The Evolution of the Electrical Engineering Curriculum
From Thomas Edison's first power plant to the guided missiles of WWII, EE education has always advanced alongside hallmark electronic innovations.
Many universities today offer a basic electrical engineering education; however, some are more renowned than others. Electrical engineering wasn't always what it is today. Before electrical engineering was an official profession, physicists, mathematicians, and inventors laid the groundwork that would eventually create the EE education system.
Famous innovators such as Westinghouse, Edison, and Tesla (respectively) helped inspire engineering education. Images used courtesy of the Library of Congress
The Age of Industry Calls for Technicians and Engineers
After the rise of the Industrial Revolution, it was steadily becoming more apparent that there was a need for electrical engineers. Innovations were booming, and the demand for electricity and electronics was becoming a necessity.
A significant turning point in electrical engineering history occurred when Thomas Edison opened the first commercial power plant in the U.S. in September 1882. This development demonstrated the growth of electricity in the modern era and the need to progress electricity-based applications.

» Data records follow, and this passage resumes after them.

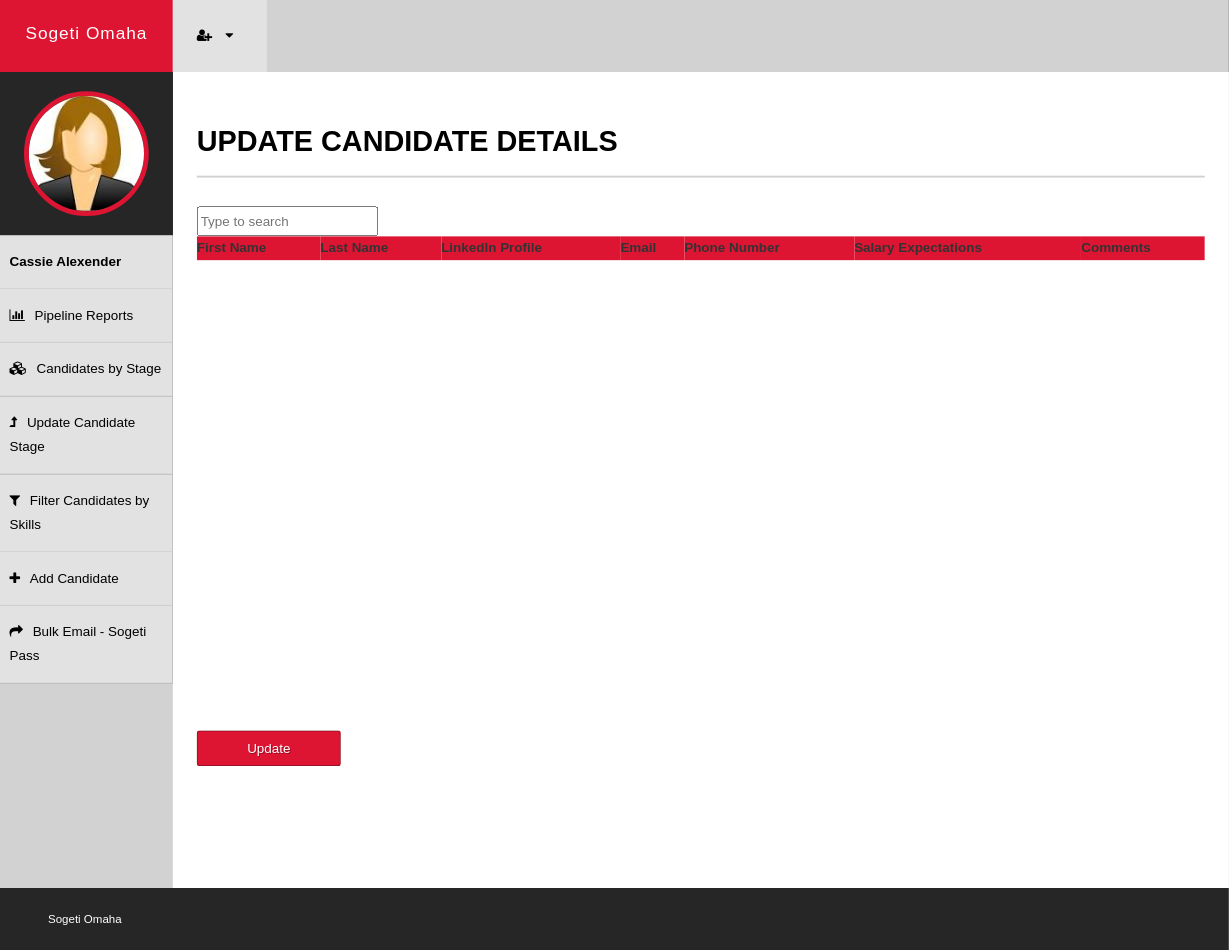
Repository: prasanana/Omaha-Sogeti-Recruiting
Page: http://localhost/Omaha_Sogeti_Recruitment/ModifyCandidateDetails.jsp
An editor plug-in stored every save of this project. The page is shown before and after the next save, followed by the edit.
The browser window is 1280 px wide. The pictures show the whole page, at 96% of full size.
Some web fonts or font styles are not loaded; a fallback is used. The page is served by Tomcat 9. Other server files are loaded and not shown.

Above is the page before, as saved 2015-03-26 18:11:40.

### OmahaSogetiRecruitingWS/Omaha_Sogeti_Recruitment/WebContent/ModifyCandidateDetails.jsp
<%@ taglib uri="http://java.sun.com/jsp/jstl/core" prefix="c" %>
<%@ taglib uri="http://java.sun.com/jsp/jstl/fmt" prefix="fmt" %>
<%@ taglib prefix="fn" uri="http://java.sun.com/jsp/jstl/functions" %>
<%@ page language="java" contentType="text/html; charset=ISO-8859-1"
    pageEncoding="ISO-8859-1"%>
<!DOCTYPE html>
<html xmlns="http://www.w3.org/1999/xhtml">
<head>
<meta http-equiv="Content-Type" content="text/html; charset=ISO-8859-1">
<title>Update Candidate Details</title>
<link href="${pageContext.request.contextPath}/stylesheets/bootstrap.css" rel="stylesheet" >
<link href="${pageContext.request.contextPath}/stylesheets/font-awesome.css" rel="stylesheet">
<link href="${pageContext.request.contextPath}/stylesheets/style.css" rel="stylesheet"/>
<link href="${pageContext.request.contextPath}/stylesheets/ModifyCandidateDetails.css" rel="stylesheet"/>
</head>
<body onload = "fnOnload()">
<div id="wrapper">
        <nav class="navbar navbar-default navbar-cls-top " role="navigation" style="margin-bottom: 0">
            <div class="navbar-header">
                <a  class="navbar-brand" href="#">Sogeti Omaha
                </a>
            </div>

            <div class="notifications-wrapper">
<ul class="nav">

                <li class="dropdown">
                    <a class="dropdown-toggle" data-toggle="dropdown" href="#">
                        <i class="fa fa-user-plus"></i>  <i class="fa fa-caret-down"></i>
                    </a>
                    <ul class="dropdown-menu dropdown-user">
                        <li><a href="#"><i class="fa fa-user-plus"></i> My Profile</a>
                        </li>
                        <li class="divider"></li>
                        <li><a href="#"><i class="fa fa-sign-out"></i> Logout</a>
                        </li>
                    </ul>
                </li>
            </ul>
            </div>
        </nav>
        <!-- /. NAV TOP  -->
        <nav  class="navbar-default navbar-side" role="navigation">
            <div class="sidebar-collapse">
                <ul class="nav" id="main-menu">
                    <li>
                        <div class="user-img-div">
                            <img src="${pageContext.request.contextPath}/images/user.jpg" class="img-circle" />


                        </div>

                    </li>
                     <li>
                        <a  href="#"> <strong> Cassie Alexender </strong></a>
                    </li>

                   <li>
                        <a   href="https://public.tableausoftware.com/profile/prasanna7470#!/vizhome/SalesMeetingRecruitingPipelineworkbook/SalesMeetingRecruitingPipeline" target="_blank">
                        <i class="fa fa-bar-chart "></i>Pipeline Reports</a>
                    </li>
                    <li>
                        <a href="${pageContext.request.contextPath}/CandidateByStage"><i class="fa fa-cubes "></i>Candidates by Stage</a>

                    </li>

                    <li>
                        <a href="${pageContext.request.contextPath}/UpdateCandidateStage"><i class="fa fa-level-up "></i>Update Candidate Stage </a>

                    </li>


                     <li>
                        <a href="${pageContext.request.contextPath}/FilterCandidates"><i class="fa fa-filter "></i>Filter Candidates by Skills</a>
                    </li>

                    <li>
                        <a href="${pageContext.request.contextPath}/AddCandidate"><i class="fa fa-plus "></i>Add Candidate</a>
                    </li>

                    <li>
                        <a href="${pageContext.request.contextPath}/SendEmail"><i class="fa fa-share "></i>Bulk Email - Sogeti Pass</a>
                    </li>

                </ul>
            </div>

        </nav>
        <!-- /. SIDEBAR MENU (navbar-side) -->
        <div id="page-wrapper" class="page-wrapper-cls">
            <div id="page-inner">

			<div class="row">
                    <div class="col-md-12">
                        <h1 class="page-head-line">Update Candidate Details </h1>
                    </div>
                </div>
                <form name = "modifyCandidateDetailsForm" class="modifyCandidateDetailsForm" action="" method="post">
				<input type="text" id="modifyCandidateDetailsSearch" placeholder="Type to search">
				<div class="modifyCandidateDetailsTableDiv">
				<table id="modifyCandidateDetailsTable">
				<thead>
				    <tr>
				      <th>First Name</th>
				      <th>Last Name</th>
				      <th>LinkedIn Profile</th>
				      <th>Email</th>
				      <th>Phone Number</th>
				      <th>Salary Expectations</th>
				      <th>Comments</th>
				    </tr>
				</thead>

				<tbody>
				<c:forEach var="candidateDetails" items="${candidateDetails}">
				<c:set var="candidateDetailseParts" value="${fn:split(candidateDetails.value, '|')}" />
				<tr class = "modifyCandidateDetailsData">
				<td><input type = "text" name = "modifyFirstName" id = "modifyFirstName" value = "${candidateDetailseParts[0]}"/></td>
      			<td><input type = "text" name = "modifyLastName" id = "modifyLastName" value = "${candidateDetailseParts[1]}"/></td>
      			<td><input type = "text" name = "modifyLinkedIn" id = "modifyLinkedIn" value = "${candidateDetailseParts[2]}"/></td>
      			<td><input type = "text" name = "modifyEmail" id = "modifyEmail" value = "${candidateDetailseParts[3]}"/></td>
      			<td><input type = "text" name = "modifyPhone" id = "modifyPhone" value = "${candidateDetailseParts[4]}"/></td>
      			<td><input type = "text" name = "modifySalary" id = "modifySalary" value = "${candidateDetailseParts[5]}"/></td>
      			<td><textarea rows="4" cols="4" name = "modifyComments" id = "modifyComments">${candidateDetailseParts[6]}</textarea></td>
				</tr>
				</c:forEach>
				</tbody>

				</table>
				</div>
				<input type = "submit" value = "Update" />
				<input type = "hidden" id = "updatedComments" name = "updatedComments" value="nothing" />
				<input type = "hidden" id = "updatedStages" name = "updatedStages" value="nothing" />
				</form>

            </div>
            <!-- /. PAGE INNER  -->
        </div>
        <!-- /. PAGE WRAPPER  -->
    </div>
    <!-- /. WRAPPER  -->
    <footer >
        Sogeti Omaha
    </footer>
    <!-- /. FOOTER  -->
    <!-- SCRIPTS -AT THE BOTOM TO REDUCE THE LOAD TIME-->
<script src="${pageContext.request.contextPath}/javascript/jquery-2.1.3.min.js"></script>
<script src="${pageContext.request.contextPath}/javascript/bootstrap.js"></script>
<script src="${pageContext.request.contextPath}/javascript/jquery.metisMenu.js"></script>
<script src="${pageContext.request.contextPath}/javascript/custom.js"></script>
<script src="${pageContext.request.contextPath}/javascript/ModifyCandidateDetails.js"></script>
</body>
</html>

### OmahaSogetiRecruitingWS/Omaha_Sogeti_Recruitment/WebContent/stylesheets/style.css

/*=============================================================
    Authour URL: www.designbootstrap.com

    http://www.designbootstrap.com/

    License: MIT

    http://opensource.org/licenses/MIT

    100% Free To use For Personal And Commercial Use.

    IN EXCHANGE JUST TELL PEOPLE ABOUT THIS WEBSITE

========================================================  */



/*==============================================
    GENERAL  STYLES
 =============================================*/

@import url(http://fonts.googleapis.com/css?family=Raleway);

body {
   font-family: 'Raleway', sans-serif;
    line-height:25px;
    font-size:14px;
}

#wrapper {
    width: 100%;
    background: #d2d2d2;
}

#page-wrapper {
    padding: 15px 15px;
    min-height: 800px;
    background: #fff;
}

#page-inner {
    width: 100%;
    margin: 10px 20px 10px 0px;
    background-color: #fff!important;
    padding: 10px;
    min-height: 800px;
}

.page-head-line {
    font-size: 30px;
    text-transform: uppercase;
    color: #000;
    font-weight: 800;
    padding-bottom: 20px;
    border-bottom: 2px solid #d2d2d2;
    margin-bottom: 30px;
}

.btn {
    border-radius:0px!important;
    -moz-border-radius:0px!important;
    -webkit-border-radius:0px!important;
}

.progress {
    height: 5px;
}
.nav-pills > li.active > a, .nav-pills > li.active > a:hover, .nav-pills > li.active > a:focus {
    color: #A3A3A3!important;
}


/*==============================================
    MENU STYLES
 =============================================*/


.navbar-cls-top .navbar-brand {
    color: #fff;
    background: #DD1533;
    width: 180px;
    text-align: center;
    height: 75px;
    font-size: 18px;
    letter-spacing: 1px;
    padding-top: 25px;
}
.navbar-cls-top .navbar-brand:hover {
    background: #DD1533;
    color: #fff;
}
.header-right {
    color: #fff;
    padding: 15px 50px 5px 50px;
    float: right;
    font-size: 16px;
}
.user-img-div {
    min-height: 130px;
    padding: 20px;
    background-color: #262626;
    text-align:center;
}

    .user-img-div img {
        height: 130px;
        border: 5px solid #DD1533;
    }


.active-menu {
    background-color: #fff!important;
    border-left: 5px solid #DD1533;
}
.active-menu-top {
    background-color: #000!important;
}

.arrow {
    float: right;
}

.fa.arrow:before {
    content: "\f104";
}

.active > a > .fa.arrow:before {
    content: "\f107";
}


.nav-second-level li,
.nav-third-level li {
    border-bottom: none !important;
}

    .nav-second-level li a {
        padding-left: 37px;
    }

    .nav-third-level li a {
        padding-left: 55px;
    }

.sidebar-collapse, .sidebar-collapse .nav {
    background: none;
}

    .sidebar-collapse .nav {
        padding: 0;
    }

        .sidebar-collapse .nav > li > a {
           color: #000;
background: #E2E2E2;
text-shadow: none;
border-bottom: 1px solid #D2D2D2;
        }

    .sidebar-collapse > .nav > li > a {
        padding: 15px 10px;
    }

    .sidebar-collapse .nav > li > a:hover,
    .sidebar-collapse .nav > li > a:focus {
        background: #D2D2D2;
        outline: 0;
    }



.nav-second-level > li:last-child > a:after,
.nav-third-level > li:last-child > a:after {
    height: 50%;
}

.nav-third-level > li > a:after,
.nav-third-level > li > a:before {
    left: 40px;
}

.navbar-side {
    border: none;
    background-color: #202020;
}

.navbar-cls-top {
    background: #262626;
    border-bottom: none;
}


.navbar-default {
    border: 0px solid black;
}

.navbar-header {
    background: #000000;
}

.navbar-default .navbar-toggle:hover, .navbar-default .navbar-toggle:focus {
    background-color: #DD1533;
}

.navbar-default .navbar-toggle {
    border-color: #fff;
}

    .navbar-default .navbar-toggle .icon-bar {
        background-color: #FFF;

    }

.nav > li > a > i {
    margin-right: 10px;
}

/*==============================================
    NOTIFICATION  STYLES
 =============================================*/
.notifications-wrapper {
margin-left:3px;
}

.notifications-wrapper .nav {
    background-color: #D2d2d2;
}
.notifications-wrapper li {
display: inline-block;
}


.notifications-wrapper li a {
padding: 25px;
min-height: 50px;
}



.notifications-wrapper .dropdown-tasks {
width: 250px;
min-width: 0;
}


.notifications-wrapper .dropdown-menu li {
display: block;
}

.notifications-wrapper .dropdown-menu li a {
padding: 3px 20px;
min-height: 0;
}
.notifications-wrapper .nav > li > a {
    background-color: #E2E2E2;
    color:#000;
}
.notifications-wrapper .nav > li > a:hover, .nav > li > a:focus {
text-decoration: none;
background-color: #FFF!important;
    color:#DD1533;

}
.notifications-wrapper .dropdown-menu {
    margin:0px;
     border-radius:0px!important;
    -moz-border-radius:0px!important;
    -webkit-border-radius:0px!important;
}

/*==============================================
    FOOTER  STYLES
 =============================================*/
footer {
    background-color:#262626;
    padding:20px 50px;
    color:#fff;
    font-size:12px;
}

    footer a {
        color:#fff;
    }
   footer a:hover, footer a:focus {
        color:#fff;
        text-decoration:none;
    }

/*===============================================================================================
    DASHBOARD STYLES
 ===============================================================================================*/

.style-box-one {
    text-align: center;
    padding: 20px;
     margin-bottom: 40px;
    border-left: 10px solid #262626;
}

    .style-box-one a, .style-box-one a:hover {
        color: #fff;
        text-decoration: none;
    }

    .style-box-one span {
        font-size: 50px;
        padding-bottom: 10px;
    }

.Style-one-clr-one {
    background-color: #d96614;
}

.Style-one-clr-two {
    background-color: #2bbeb5;
}

.Style-one-clr-three {
    background-color: #e83dab;
}

.Style-one-clr-four {
    background-color: #adab36;
}

.current-notices ul {
    padding-left:20px;
    list-style:decimal-leading-zero;
    line-height:30px;
}

/*==============================================
    MEDIA QUERIES
  =============================================*/

@media (min-width:768px) {
    .page-wrapper-cls {
        margin: 0 0 0 180px;
    }


    .navbar-side {
        z-index: 1;
        position: absolute;
        width: 180px;
    }

    .navbar {
        border-radius: 0px;
    }
}
@media (min-width:280px) and (max-width:767px ){
    #menuClose {
        visibility:hidden;
    }
}

### OmahaSogetiRecruitingWS/Omaha_Sogeti_Recruitment/WebContent/stylesheets/ModifyCandidateDetails.css
table {
  background-color: white;
  width: 100%;
}

.modifyCandidateDetailsTableDiv {
	height:500px;
	overflow-y:scroll;
	}

tbody td {
  background-color: white;
}
thead th{
  background-color: #dd1533;
}

.modifyCandidateDetailsForm input[type=submit] {
    border: 1px solid rgba(0, 0, 0, 0.3);
    background: #dd1533; /* Old browsers */
    background: -moz-linear-gradient(top,  #dd1533 0%, #dd1533 100%); /* FF3.6+ */
    background: -webkit-gradient(linear, left top, left bottombottom, color-stop(0%,#dd1533), color-stop(100%,#dd1533)); /* Chrome,Safari4+ */
    background: -webkit-linear-gradient(top,  #dd1533 0%,#dd1533 100%); /* Chrome10+,Safari5.1+ */
    background: -o-linear-gradient(top,  #dd1533 0%,#dd1533 100%); /* Opera 11.10+ */
    background: -ms-linear-gradient(top,  #dd1533 0%,#dd1533 100%); /* IE10+ */
    background: linear-gradient(to bottombottom,  #dd1533 0%,#dd1533 100%); /* W3C */
    filter: progid:DXImageTransform.Microsoft.gradient( startColorstr='#dd1533', endColorstr='#dd1533',GradientType=0 ); /* IE6-9 */
    color: #fff;
    padding: 5px 15px;
    margin-right: 0;
    margin-top: 15px;
    border-radius: 3px;
    text-shadow: 1px 1px 0px rgba(0, 0, 0, 0.3);
    width:150px;
}

th.sortable {
    color: white;
    cursor: pointer;
    text-decoration: underline;
}

### OmahaSogetiRecruitingWS/Omaha_Sogeti_Recruitment/WebContent/javascript/custom.js
/*=============================================================
    Authour URL: www.designbootstrap.com

    http://www.designbootstrap.com/

    License: MIT

    http://opensource.org/licenses/MIT

    100% Free To use For Personal And Commercial Use.

    IN EXCHANGE JUST TELL PEOPLE ABOUT THIS WEBSITE

========================================================  */

$(document).ready(function () {

    /*====================================
           METIS MENU
     ======================================*/

    $('#main-menu').metisMenu();

    /*======================================
    LOAD APPROPRIATE MENU BAR ON SIZE SCREEN
    ========================================*/

    $(window).bind("load resize", function () {
        if ($(this).width() < 768) {
            $('div.sidebar-collapse').addClass('collapse')
        } else {
            $('div.sidebar-collapse').removeClass('collapse')
        }
    });
    /*======================================
   WRITE YOUR SCRIPTS BELOW
   ========================================*/



});

### OmahaSogetiRecruitingWS/Omaha_Sogeti_Recruitment/WebContent/javascript/ModifyCandidateDetails.js
function fnOnload(){
	//zebraRows('tbody tr:odd td', 'odd');
	searchRows();
}
function zebraRows(selector, className)
{
  $(selector).removeClass(className).addClass(className);
}

function searchRows(){
	var $rows = $('.modifyCandidateDetailsData');
	$('#modifyCandidateDetailsSearch').keyup(function() {
	    var val = $.trim($(this).val()).replace(/ +/g, ' ').toLowerCase();

	    $rows.show().filter(function() {
	        var text = $(this).text().replace(/\s+/g, ' ').toLowerCase();
	        return !~text.indexOf(val);
	    }).hide();
	});
}

Loaded but not shown: OmahaSogetiRecruitingWS/Omaha_Sogeti_Recruitment/WebContent/stylesheets/bootstrap.css (library); OmahaSogetiRecruitingWS/Omaha_Sogeti_Recruitment/WebContent/stylesheets/font-awesome.css (library); OmahaSogetiRecruitingWS/Omaha_Sogeti_Recruitment/WebContent/javascript/jquery-2.1.3.min.js (library); OmahaSogetiRecruitingWS/Omaha_Sogeti_Recruitment/WebContent/javascript/bootstrap.js (library); OmahaSogetiRecruitingWS/Omaha_Sogeti_Recruitment/WebContent/javascript/jquery.metisMenu.js (common file)

After the next save:
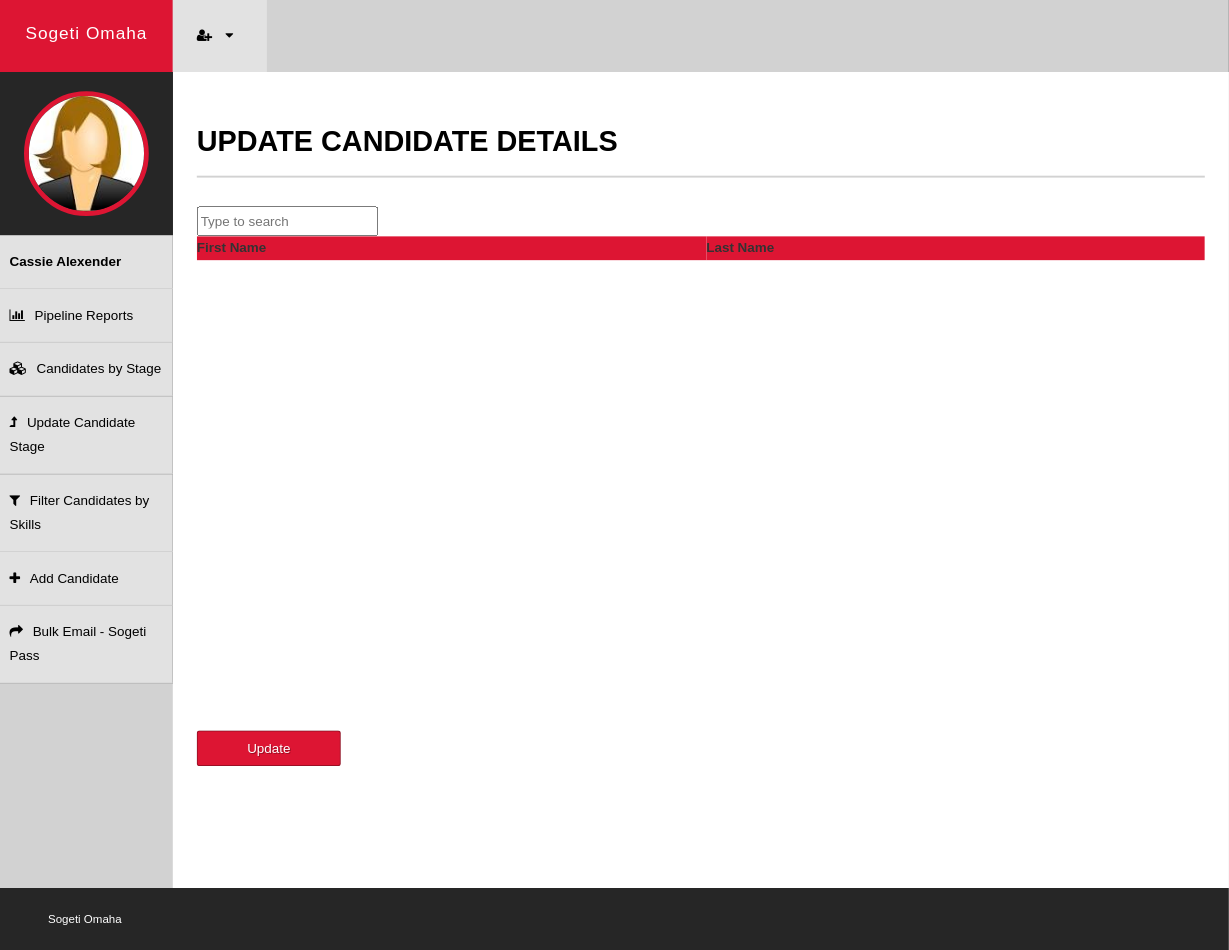
Saved 2 min 1 s later.
--- a/OmahaSogetiRecruitingWS/Omaha_Sogeti_Recruitment/WebContent/ModifyCandidateDetails.jsp
+++ b/OmahaSogetiRecruitingWS/Omaha_Sogeti_Recruitment/WebContent/ModifyCandidateDetails.jsp
@@ -103,11 +103,6 @@
 				    <tr>
 				      <th>First Name</th>
 				      <th>Last Name</th>
-				      <th>LinkedIn Profile</th>
-				      <th>Email</th>
-				      <th>Phone Number</th>
-				      <th>Salary Expectations</th>
-				      <th>Comments</th>
 				    </tr>
 				</thead>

A model of the Pearl Street Station, the first commercial power plant. Image used courtesy of the Smithsonian and the National Museum of American History
When it came to innovating electronics, there were technicians, scientists, and engineers. MIT's Paul Penfield (professor emeritus of electrical engineering) distinguishes while technicians used existing technology and scientists advanced science, engineers were the link between the two: engineers could use existing technology and develop new technology using cutting-edge scientific principles.
In the same fall as Edison's power plant opening, MIT created its first curriculum for electrical engineering.
MIT Establishes the First Curriculum
When MIT began to consider the need for electrical engineers, and thus a curriculum, the physics department chair, Charles Cross, took the lead in creating the coursework.
Charles Cross teaching at MIT. Image used courtesy of MIT
However, there were a few issues along the road of adopting this curriculum. One primary objection to creating an electrical engineering curriculum was the lack of advanced technology: there were not enough electricity-based applications in the United States.
But this obstacle wouldn't hold Cross back. "Engineers generally don’t wait around for the science to be fully developed before they want to make use of it,” Penfield later noted. “They’re basically tinkerers and inventors at heart, and they want to use this stuff. And if the science isn’t there, they’ll go ahead anyway.”
Originally at MIT, there were three branches of engineering: mechanical, mining, and civil. The first few years of electrical engineering education significantly overlapped with the curriculum in mechanical engineering. It wasn't until the later stages of the degree that students learned about telephony, power transmission, and telegraphy.
MIT's 1882 EE degree first-year curriculum. Image used courtesy of F.E. Terman and MIT
Since MIT initially rolled out an EE program in its course catalog, EE students have remained a dominant presence at the university—roughly 27 percent of the student body after its first decade.
War and EE Education
During both world wars, the engineering educational system went through a shockwave. With drastic advancements in technology like radar, microwaves, and guided missiles, it became apparent that the educational system wasn't keeping up.
After WWII, many universities pushed EE education to focus on the fundamentals underlying electrical engineering, like mathematics and physics. Educational institutions started to remove unnecessary courses like surveying to instill the building blocks that would help engineers keep stride with advancements in manufacturing.
Electrical Engineering Education Today
Electrical engineering as both a profession and an educational practice has come a long way from its beginnings. Today there are many different branches and disciplines of electrical engineering, from power to RF and beyond.
While the early days of EE curriculum often followed the lead of industry innovations, the reverse seems to be true today. Some of the top electrical engineering research comes out of universities—often spinning out into industry startups.
Recent Research Breakthroughs From EE Programs
Check out some recent findings from EE students around the world.
- Stanford Engineers Look to Mantis Shrimp Eyes as Muse for Optical Sensor
- MIT Researchers Strike the Sweet Spot Between Fiber Optic and Copper Cabling
- Electronic Nose Uses Solid-state Sensors and Neural Processor to “Sniff Out” COVID-19
- From an Unearthed Time Capsule, MIT Discovers Replacement for Josephson Junctions
How have you seen EE education evolve in your lifetime? Share your experiences in the comments below.